▶ _TASK GOAL_
Give back, word for word, the line that contains "Responsive the header" and every line that follows it in the data below.

▶ _MATERIAL FOR THE TASK_

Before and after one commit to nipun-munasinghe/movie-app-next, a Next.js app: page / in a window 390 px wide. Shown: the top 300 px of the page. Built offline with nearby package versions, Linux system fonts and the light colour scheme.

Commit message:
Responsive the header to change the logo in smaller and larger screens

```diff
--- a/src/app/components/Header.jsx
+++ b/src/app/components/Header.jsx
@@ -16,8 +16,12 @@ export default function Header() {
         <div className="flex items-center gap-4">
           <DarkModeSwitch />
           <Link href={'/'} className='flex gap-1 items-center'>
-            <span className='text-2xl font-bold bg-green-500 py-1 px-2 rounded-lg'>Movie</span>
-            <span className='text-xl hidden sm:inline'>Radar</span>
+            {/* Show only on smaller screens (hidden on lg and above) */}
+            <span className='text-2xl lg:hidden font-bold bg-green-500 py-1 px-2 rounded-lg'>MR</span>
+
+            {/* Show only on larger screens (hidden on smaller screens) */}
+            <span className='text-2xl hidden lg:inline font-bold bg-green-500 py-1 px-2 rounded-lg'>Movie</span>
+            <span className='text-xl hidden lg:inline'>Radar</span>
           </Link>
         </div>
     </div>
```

▶ _SOLUTION FOR THIS EXERCISE_
Responsive the header to change the logo in smaller and larger screens

```diff
--- a/src/app/components/Header.jsx
+++ b/src/app/components/Header.jsx
@@ -16,8 +16,12 @@ export default function Header() {
         <div className="flex items-center gap-4">
           <DarkModeSwitch />
           <Link href={'/'} className='flex gap-1 items-center'>
-            <span className='text-2xl font-bold bg-green-500 py-1 px-2 rounded-lg'>Movie</span>
-            <span className='text-xl hidden sm:inline'>Radar</span>
+            {/* Show only on smaller screens (hidden on lg and above) */}
+            <span className='text-2xl lg:hidden font-bold bg-green-500 py-1 px-2 rounded-lg'>MR</span>
+
+            {/* Show only on larger screens (hidden on smaller screens) */}
+            <span className='text-2xl hidden lg:inline font-bold bg-green-500 py-1 px-2 rounded-lg'>Movie</span>
+            <span className='text-xl hidden lg:inline'>Radar</span>
           </Link>
         </div>
     </div>
```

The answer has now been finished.